## [Work request]
You are to retype all of the data exactly as it appears.
= Beginning of Section =
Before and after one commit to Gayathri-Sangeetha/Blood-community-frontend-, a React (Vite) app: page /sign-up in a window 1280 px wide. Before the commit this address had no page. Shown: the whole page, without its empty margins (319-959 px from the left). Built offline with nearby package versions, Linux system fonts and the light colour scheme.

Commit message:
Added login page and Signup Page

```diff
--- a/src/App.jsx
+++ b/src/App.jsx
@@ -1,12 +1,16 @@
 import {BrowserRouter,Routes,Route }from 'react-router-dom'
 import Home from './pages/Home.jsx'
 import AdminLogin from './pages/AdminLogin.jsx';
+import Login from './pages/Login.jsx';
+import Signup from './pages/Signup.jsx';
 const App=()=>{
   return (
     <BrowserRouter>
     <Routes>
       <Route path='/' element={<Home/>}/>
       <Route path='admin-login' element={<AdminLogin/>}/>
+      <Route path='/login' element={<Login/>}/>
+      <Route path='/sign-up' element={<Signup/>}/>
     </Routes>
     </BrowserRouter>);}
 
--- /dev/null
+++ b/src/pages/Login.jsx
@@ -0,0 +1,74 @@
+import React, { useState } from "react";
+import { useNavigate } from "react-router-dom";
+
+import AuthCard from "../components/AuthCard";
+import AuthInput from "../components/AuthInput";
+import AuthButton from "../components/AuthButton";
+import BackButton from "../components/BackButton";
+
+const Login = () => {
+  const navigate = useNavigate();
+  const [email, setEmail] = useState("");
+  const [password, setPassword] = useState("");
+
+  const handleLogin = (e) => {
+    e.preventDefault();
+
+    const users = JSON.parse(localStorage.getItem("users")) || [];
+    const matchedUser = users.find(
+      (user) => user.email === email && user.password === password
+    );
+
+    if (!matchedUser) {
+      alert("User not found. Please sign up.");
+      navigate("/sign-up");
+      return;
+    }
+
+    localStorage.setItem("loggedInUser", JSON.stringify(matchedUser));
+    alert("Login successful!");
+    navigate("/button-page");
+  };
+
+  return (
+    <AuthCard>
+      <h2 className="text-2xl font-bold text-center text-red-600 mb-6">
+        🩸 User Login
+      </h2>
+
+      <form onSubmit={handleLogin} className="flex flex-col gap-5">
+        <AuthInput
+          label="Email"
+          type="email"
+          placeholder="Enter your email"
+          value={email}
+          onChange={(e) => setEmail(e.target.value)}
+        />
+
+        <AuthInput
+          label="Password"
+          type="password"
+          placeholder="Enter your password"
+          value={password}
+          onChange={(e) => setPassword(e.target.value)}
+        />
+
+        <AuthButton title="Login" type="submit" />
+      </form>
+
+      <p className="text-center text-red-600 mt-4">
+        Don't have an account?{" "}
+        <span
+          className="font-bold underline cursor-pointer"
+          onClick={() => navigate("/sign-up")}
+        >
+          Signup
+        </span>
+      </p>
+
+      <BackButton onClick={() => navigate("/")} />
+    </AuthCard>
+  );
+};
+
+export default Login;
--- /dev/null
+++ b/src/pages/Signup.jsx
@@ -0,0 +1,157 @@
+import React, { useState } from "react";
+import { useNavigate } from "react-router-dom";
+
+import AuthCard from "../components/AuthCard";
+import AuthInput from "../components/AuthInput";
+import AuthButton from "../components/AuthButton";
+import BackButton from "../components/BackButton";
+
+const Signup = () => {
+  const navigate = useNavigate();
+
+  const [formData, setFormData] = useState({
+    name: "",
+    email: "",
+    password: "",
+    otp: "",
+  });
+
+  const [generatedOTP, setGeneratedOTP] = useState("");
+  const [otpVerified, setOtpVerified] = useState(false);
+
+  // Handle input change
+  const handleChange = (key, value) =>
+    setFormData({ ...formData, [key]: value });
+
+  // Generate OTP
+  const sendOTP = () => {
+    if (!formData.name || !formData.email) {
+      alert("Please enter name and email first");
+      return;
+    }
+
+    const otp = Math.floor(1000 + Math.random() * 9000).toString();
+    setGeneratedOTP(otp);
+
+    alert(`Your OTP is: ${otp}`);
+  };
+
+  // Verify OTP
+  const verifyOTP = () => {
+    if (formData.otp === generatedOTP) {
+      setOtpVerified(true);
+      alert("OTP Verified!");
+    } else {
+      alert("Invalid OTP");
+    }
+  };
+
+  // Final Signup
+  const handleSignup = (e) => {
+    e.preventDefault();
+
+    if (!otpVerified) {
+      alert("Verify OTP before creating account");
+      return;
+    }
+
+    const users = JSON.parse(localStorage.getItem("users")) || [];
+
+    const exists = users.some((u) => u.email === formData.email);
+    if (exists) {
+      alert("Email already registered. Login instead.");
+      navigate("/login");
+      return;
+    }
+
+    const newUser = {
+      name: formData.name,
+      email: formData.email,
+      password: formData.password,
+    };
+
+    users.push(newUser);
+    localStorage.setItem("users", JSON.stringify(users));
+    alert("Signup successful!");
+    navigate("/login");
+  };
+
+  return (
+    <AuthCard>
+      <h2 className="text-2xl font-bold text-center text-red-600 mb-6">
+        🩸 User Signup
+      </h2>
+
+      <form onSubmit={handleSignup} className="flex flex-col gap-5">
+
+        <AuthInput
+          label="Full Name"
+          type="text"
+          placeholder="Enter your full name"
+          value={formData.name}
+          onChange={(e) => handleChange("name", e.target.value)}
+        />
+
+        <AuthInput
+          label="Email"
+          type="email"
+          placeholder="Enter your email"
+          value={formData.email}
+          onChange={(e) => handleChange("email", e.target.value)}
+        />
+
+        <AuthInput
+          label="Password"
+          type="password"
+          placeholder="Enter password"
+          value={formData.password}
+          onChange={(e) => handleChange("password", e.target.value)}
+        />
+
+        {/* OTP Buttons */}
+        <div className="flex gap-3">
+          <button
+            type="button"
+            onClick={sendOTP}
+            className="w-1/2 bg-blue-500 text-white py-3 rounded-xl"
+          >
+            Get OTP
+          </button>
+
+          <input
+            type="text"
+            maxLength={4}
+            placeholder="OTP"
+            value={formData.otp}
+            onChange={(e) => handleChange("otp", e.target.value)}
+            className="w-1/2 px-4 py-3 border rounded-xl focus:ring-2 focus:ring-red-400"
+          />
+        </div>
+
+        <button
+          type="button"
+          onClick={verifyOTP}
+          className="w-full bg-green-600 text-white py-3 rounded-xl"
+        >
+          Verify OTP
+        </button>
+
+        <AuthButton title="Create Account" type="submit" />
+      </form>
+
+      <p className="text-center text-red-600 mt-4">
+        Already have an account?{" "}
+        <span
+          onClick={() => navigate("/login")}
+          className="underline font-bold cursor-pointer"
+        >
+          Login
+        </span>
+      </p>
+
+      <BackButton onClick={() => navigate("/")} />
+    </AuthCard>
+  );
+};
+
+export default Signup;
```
= End of Section =
## [Finished exercise]
Before and after one commit to Gayathri-Sangeetha/Blood-community-frontend-, a React (Vite) app: page /sign-up in a window 1280 px wide. Before the commit this address had no page. Shown: the whole page, without its empty margins (319-959 px from the left). Built offline with nearby package versions, Linux system fonts and the light colour scheme.

Commit message:
Added login page and Signup Page

```diff
--- a/src/App.jsx
+++ b/src/App.jsx
@@ -1,12 +1,16 @@
 import {BrowserRouter,Routes,Route }from 'react-router-dom'
 import Home from './pages/Home.jsx'
 import AdminLogin from './pages/AdminLogin.jsx';
+import Login from './pages/Login.jsx';
+import Signup from './pages/Signup.jsx';
 const App=()=>{
   return (
     <BrowserRouter>
     <Routes>
       <Route path='/' element={<Home/>}/>
       <Route path='admin-login' element={<AdminLogin/>}/>
+      <Route path='/login' element={<Login/>}/>
+      <Route path='/sign-up' element={<Signup/>}/>
     </Routes>
     </BrowserRouter>);}
 
--- /dev/null
+++ b/src/pages/Login.jsx
@@ -0,0 +1,74 @@
+import React, { useState } from "react";
+import { useNavigate } from "react-router-dom";
+
+import AuthCard from "../components/AuthCard";
+import AuthInput from "../components/AuthInput";
+import AuthButton from "../components/AuthButton";
+import BackButton from "../components/BackButton";
+
+const Login = () => {
+  const navigate = useNavigate();
+  const [email, setEmail] = useState("");
+  const [password, setPassword] = useState("");
+
+  const handleLogin = (e) => {
+    e.preventDefault();
+
+    const users = JSON.parse(localStorage.getItem("users")) || [];
+    const matchedUser = users.find(
+      (user) => user.email === email && user.password === password
+    );
+
+    if (!matchedUser) {
+      alert("User not found. Please sign up.");
+      navigate("/sign-up");
+      return;
+    }
+
+    localStorage.setItem("loggedInUser", JSON.stringify(matchedUser));
+    alert("Login successful!");
+    navigate("/button-page");
+  };
+
+  return (
+    <AuthCard>
+      <h2 className="text-2xl font-bold text-center text-red-600 mb-6">
+        🩸 User Login
+      </h2>
+
+      <form onSubmit={handleLogin} className="flex flex-col gap-5">
+        <AuthInput
+          label="Email"
+          type="email"
+          placeholder="Enter your email"
+          value={email}
+          onChange={(e) => setEmail(e.target.value)}
+        />
+
+        <AuthInput
+          label="Password"
+          type="password"
+          placeholder="Enter your password"
+          value={password}
+          onChange={(e) => setPassword(e.target.value)}
+        />
+
+        <AuthButton title="Login" type="submit" />
+      </form>
+
+      <p className="text-center text-red-600 mt-4">
+        Don't have an account?{" "}
+        <span
+          className="font-bold underline cursor-pointer"
+          onClick={() => navigate("/sign-up")}
+        >
+          Signup
+        </span>
+      </p>
+
+      <BackButton onClick={() => navigate("/")} />
+    </AuthCard>
+  );
+};
+
+export default Login;
--- /dev/null
+++ b/src/pages/Signup.jsx
@@ -0,0 +1,157 @@
+import React, { useState } from "react";
+import { useNavigate } from "react-router-dom";
+
+import AuthCard from "../components/AuthCard";
+import AuthInput from "../components/AuthInput";
+import AuthButton from "../components/AuthButton";
+import BackButton from "../components/BackButton";
+
+const Signup = () => {
+  const navigate = useNavigate();
+
+  const [formData, setFormData] = useState({
+    name: "",
+    email: "",
+    password: "",
+    otp: "",
+  });
+
+  const [generatedOTP, setGeneratedOTP] = useState("");
+  const [otpVerified, setOtpVerified] = useState(false);
+
+  // Handle input change
+  const handleChange = (key, value) =>
+    setFormData({ ...formData, [key]: value });
+
+  // Generate OTP
+  const sendOTP = () => {
+    if (!formData.name || !formData.email) {
+      alert("Please enter name and email first");
+      return;
+    }
+
+    const otp = Math.floor(1000 + Math.random() * 9000).toString();
+    setGeneratedOTP(otp);
+
+    alert(`Your OTP is: ${otp}`);
+  };
+
+  // Verify OTP
+  const verifyOTP = () => {
+    if (formData.otp === generatedOTP) {
+      setOtpVerified(true);
+      alert("OTP Verified!");
+    } else {
+      alert("Invalid OTP");
+    }
+  };
+
+  // Final Signup
+  const handleSignup = (e) => {
+    e.preventDefault();
+
+    if (!otpVerified) {
+      alert("Verify OTP before creating account");
+      return;
+    }
+
+    const users = JSON.parse(localStorage.getItem("users")) || [];
+
+    const exists = users.some((u) => u.email === formData.email);
+    if (exists) {
+      alert("Email already registered. Login instead.");
+      navigate("/login");
+      return;
+    }
+
+    const newUser = {
+      name: formData.name,
+      email: formData.email,
+      password: formData.password,
+    };
+
+    users.push(newUser);
+    localStorage.setItem("users", JSON.stringify(users));
+    alert("Signup successful!");
+    navigate("/login");
+  };
+
+  return (
+    <AuthCard>
+      <h2 className="text-2xl font-bold text-center text-red-600 mb-6">
+        🩸 User Signup
+      </h2>
+
+      <form onSubmit={handleSignup} className="flex flex-col gap-5">
+
+        <AuthInput
+          label="Full Name"
+          type="text"
+          placeholder="Enter your full name"
+          value={formData.name}
+          onChange={(e) => handleChange("name", e.target.value)}
+        />
+
+        <AuthInput
+          label="Email"
+          type="email"
+          placeholder="Enter your email"
+          value={formData.email}
+          onChange={(e) => handleChange("email", e.target.value)}
+        />
+
+        <AuthInput
+          label="Password"
+          type="password"
+          placeholder="Enter password"
+          value={formData.password}
+          onChange={(e) => handleChange("password", e.target.value)}
+        />
+
+        {/* OTP Buttons */}
+        <div className="flex gap-3">
+          <button
+            type="button"
+            onClick={sendOTP}
+            className="w-1/2 bg-blue-500 text-white py-3 rounded-xl"
+          >
+            Get OTP
+          </button>
+
+          <input
+            type="text"
+            maxLength={4}
+            placeholder="OTP"
+            value={formData.otp}
+            onChange={(e) => handleChange("otp", e.target.value)}
+            className="w-1/2 px-4 py-3 border rounded-xl focus:ring-2 focus:ring-red-400"
+          />
+        </div>
+
+        <button
+          type="button"
+          onClick={verifyOTP}
+          className="w-full bg-green-600 text-white py-3 rounded-xl"
+        >
+          Verify OTP
+        </button>
+
+        <AuthButton title="Create Account" type="submit" />
+      </form>
+
+      <p className="text-center text-red-600 mt-4">
+        Already have an account?{" "}
+        <span
+          onClick={() => navigate("/login")}
+          className="underline font-bold cursor-pointer"
+        >
+          Login
+        </span>
+      </p>
+
+      <BackButton onClick={() => navigate("/")} />
+    </AuthCard>
+  );
+};
+
+export default Signup;
```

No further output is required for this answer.